Why Hold a Pre-Construction Meeting?

Whether you are involved with the design, installation or the manufacture of stormwater BMP’s, the key ingredient to a successful project is communication.  Poor communication, or worse, no communication, can be a project's downfall. The best way to ensure excellent project communication is to have a pre-construction meeting.

But why have a preconstruction meeting for stormwater BMP’s?  They are not that complicated, right? It’s fair to say that all stakeholders (owner, engineer, contractor and manufacturer) want a successful project. Taking the time a week prior to installation to cover key items will save time, and money, by recognizing and mitigating any issues before they arise.

When should the preconstruction meeting take place?

It’s best to hold the actual meeting no more than a week prior to the start of the actual installation. This way the information is still fresh in everyone's minds. This time frame also allows all the primary players time to adjust to new and changing information.

Generally speaking, a preconstruction meeting should take place under the following conditions:

1. If it’s the engineers first time designing the BMP or the contractors first time installing the BMP

2. If the BMP is new to the geographic area.

3. If the project has joint tightness requirements.

4. If you are installing a detention system and the pipe material requires any special backfill or other installation techniques i.e. flowable fill, thrust blocks, backfill type, etc

5. If the project’s BMP has any post-installation requirements in order to be placed online.

Many of these items should be also covered in the design phase of the project. This makes sure that the owner and engineer feel comfortable using and designing the BMP and the contractor has the information to properly bid the installation. However, holding the preconstruction meeting assures that any items which have inadvertently slipped through the cracks are addressed early in the construction phase. This minimizes wasted head-scratching time on site.

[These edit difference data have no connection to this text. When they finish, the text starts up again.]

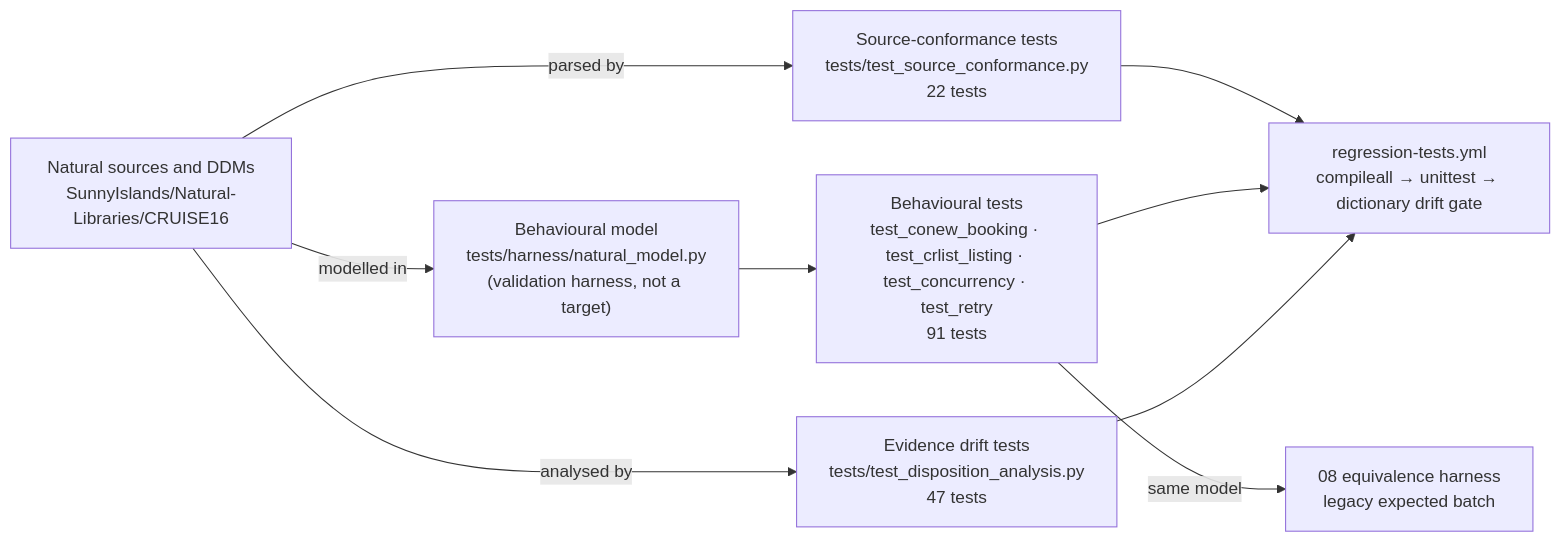
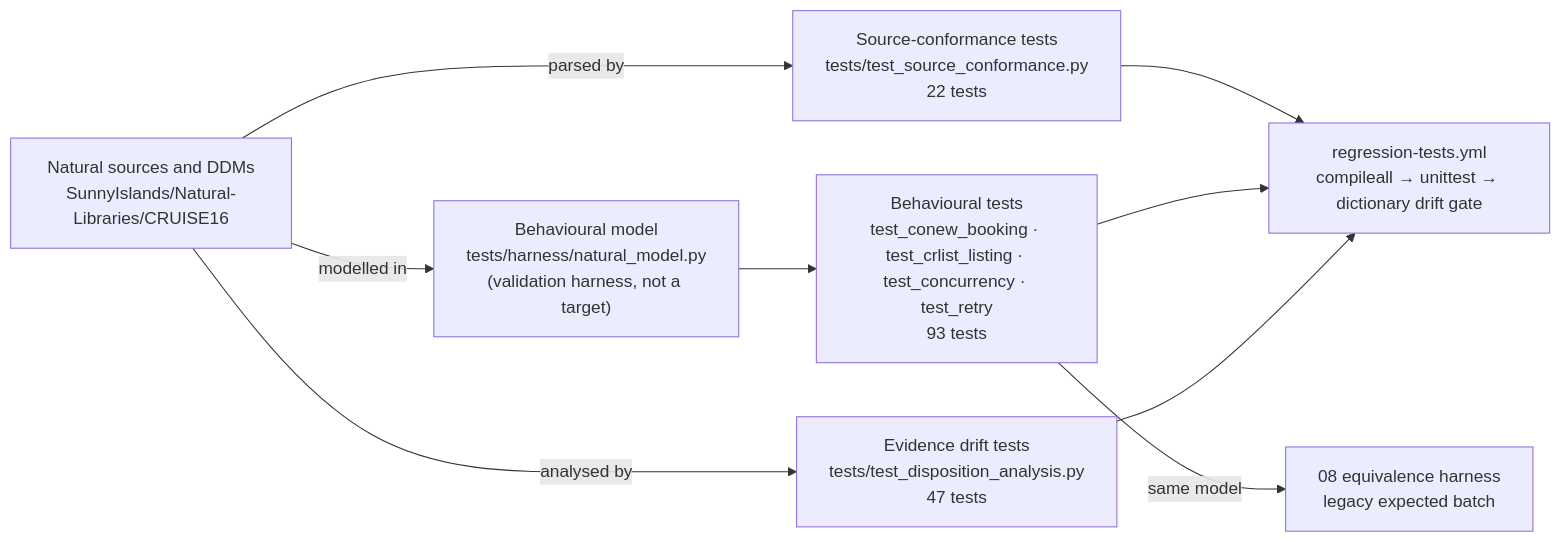
Before and after one commit to COG-GTM/ADABAS-natural-for-ajax-devops-sample-application: the diagram in fpps-hcm-modernization-deliverable/09-unit-test-regression-jcl-runcompare/test-generation-approach.md, drawn with Mermaid. The commit also changed other lines of this file and 7 other files, not shown here.

````diff
--- a/fpps-hcm-modernization-deliverable/09-unit-test-regression-jcl-runcompare/test-generation-approach.md
+++ b/fpps-hcm-modernization-deliverable/09-unit-test-regression-jcl-runcompare/test-generation-approach.md
@@ -35,9 +35,9 @@
 ```mermaid
 flowchart LR
     SRC["Natural sources and DDMs<br/>SunnyIslands/Natural-Libraries/CRUISE16"] -->|"parsed by"| CONF["Source-conformance tests<br/>tests/test_source_conformance.py<br/>22 tests"]
     SRC -->|"modelled in"| MODEL["Behavioural model<br/>tests/harness/natural_model.py<br/>(validation harness, not a target)"]
-    MODEL --> BEH["Behavioural tests<br/>test_conew_booking · test_crlist_listing · test_concurrency · test_retry<br/>91 tests"]
+    MODEL --> BEH["Behavioural tests<br/>test_conew_booking · test_crlist_listing · test_concurrency · test_retry<br/>93 tests"]
     SRC -->|"analysed by"| DISP["Evidence drift tests<br/>tests/test_disposition_analysis.py<br/>47 tests"]
     CONF & BEH & DISP --> CI["regression-tests.yml<br/>compileall → unittest → dictionary drift gate"]
     BEH -->|"same model"| EQ["08 equivalence harness<br/>legacy expected batch"]
 ```
````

Who should attend?

The key players are the project owner, engineers, contractor and BMP supplier. Other entities to be considered are the QA/QC engineer, geotechnical engineer, backfill supplier and any affected sub-contractors.  Ideally, the attendees from each entity will be:


• Project Manager

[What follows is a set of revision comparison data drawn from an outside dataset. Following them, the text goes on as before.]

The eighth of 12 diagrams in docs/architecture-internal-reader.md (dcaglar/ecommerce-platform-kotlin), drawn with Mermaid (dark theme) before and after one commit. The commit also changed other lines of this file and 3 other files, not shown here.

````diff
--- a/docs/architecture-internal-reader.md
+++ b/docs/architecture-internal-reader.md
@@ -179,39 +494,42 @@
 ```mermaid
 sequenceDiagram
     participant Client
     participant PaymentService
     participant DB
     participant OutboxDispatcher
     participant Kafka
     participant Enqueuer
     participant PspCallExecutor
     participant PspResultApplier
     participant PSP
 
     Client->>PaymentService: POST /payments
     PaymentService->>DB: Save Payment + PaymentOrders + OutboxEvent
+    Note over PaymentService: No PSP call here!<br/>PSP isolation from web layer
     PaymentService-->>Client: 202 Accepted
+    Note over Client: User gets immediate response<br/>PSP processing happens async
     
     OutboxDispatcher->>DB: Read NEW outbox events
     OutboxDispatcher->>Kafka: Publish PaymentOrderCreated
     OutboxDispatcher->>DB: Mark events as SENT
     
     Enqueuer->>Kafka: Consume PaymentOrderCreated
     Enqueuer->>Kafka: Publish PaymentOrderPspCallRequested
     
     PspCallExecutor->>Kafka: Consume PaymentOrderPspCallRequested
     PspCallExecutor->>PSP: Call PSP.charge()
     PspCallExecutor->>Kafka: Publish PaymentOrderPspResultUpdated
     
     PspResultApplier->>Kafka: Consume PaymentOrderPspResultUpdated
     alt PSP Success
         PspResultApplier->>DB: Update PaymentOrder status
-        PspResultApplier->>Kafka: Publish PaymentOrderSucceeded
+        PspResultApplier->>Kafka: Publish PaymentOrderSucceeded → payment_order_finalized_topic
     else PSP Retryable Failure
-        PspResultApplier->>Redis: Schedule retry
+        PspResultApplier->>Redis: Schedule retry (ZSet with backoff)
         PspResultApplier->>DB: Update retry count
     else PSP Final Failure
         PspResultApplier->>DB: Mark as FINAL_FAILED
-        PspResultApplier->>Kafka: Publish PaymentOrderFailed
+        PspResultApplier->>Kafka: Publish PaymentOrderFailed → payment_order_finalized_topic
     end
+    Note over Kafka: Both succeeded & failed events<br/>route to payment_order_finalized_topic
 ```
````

• Design Engineer, if different from the Project Manager

• QA/QC or Site Monitor


• Project Manager

• Estimator, if different from the Project Manager

• Site Superintendent

• Crew Superintendent

BMP Supplier

• Technical Representative

• Sales person, if different from the Technical Representative

Every company uses different titles for different roles.  The primary concern is to make sure that all the required information makes its way to all the people who affect the pipe’s successful installation.

What should be discussed?

The meeting is generally led by the BMP supplier because they will discuss their recommendations based on their experience with the specified system(s).  That being said, the best preconstruction meetings are open forums rather than presentations.  Everyone should feel free to ask questions, bring unforeseen issues to light, and add input based from their previous experiences. Each BMP preconstruction meeting should review the following at a minimum:

Submittal package and drawing review

• Many installations require items like manholes, manhole lids, ladders, etc.  Review what the BMP supplier is supplying and what they are not.

• Some BMP manufacturers provide on-site QA/QC and installation support, others do not.  Who is on site ensuring a successful installation?

BMP material delivery timeframes

• Supplier’s availability should be reconciled with the contractor’s on-site requirements.

• Which pieces needed on-site first?

• How is it being delivered (number and type of delivery vehicle, etc.)?


• What material will the supplier provide and what material is the responsibility of the installation contractor? 

• What type of lifting devices are needed to offload and install the BMP and who will be supplying these?

• What is the overall weight of the heaviest piece and what equipment will be used to handle this? 

• Will any components need to be installed after the installation? If so, who will be installing these? What role, if any, does the contractor play in this?

• Are there any special backfilling requirements?

• What post-installation requirements are needed to place the BMP online? Who will be responsible for these?

Much of this information will have been transferred during the bidding phase of the project, and it may seem that getting together to review it is not required.  Considerations like permitting, material availability, weather, miscommunication, and other projects can easily change many project aspects.  Identifying these discrepancies early is the key to effectively addressing them.

A successful preconstruction meeting will help bring all the project stakeholders together to discuss how to successfully complete the project.  It will identify any discrepancies between each stakeholder early enough to address them effectively and economically.  It also provides a map of the stakeholders should a later issue on the job site arise.  In the end, early communication is always the key to a successful project.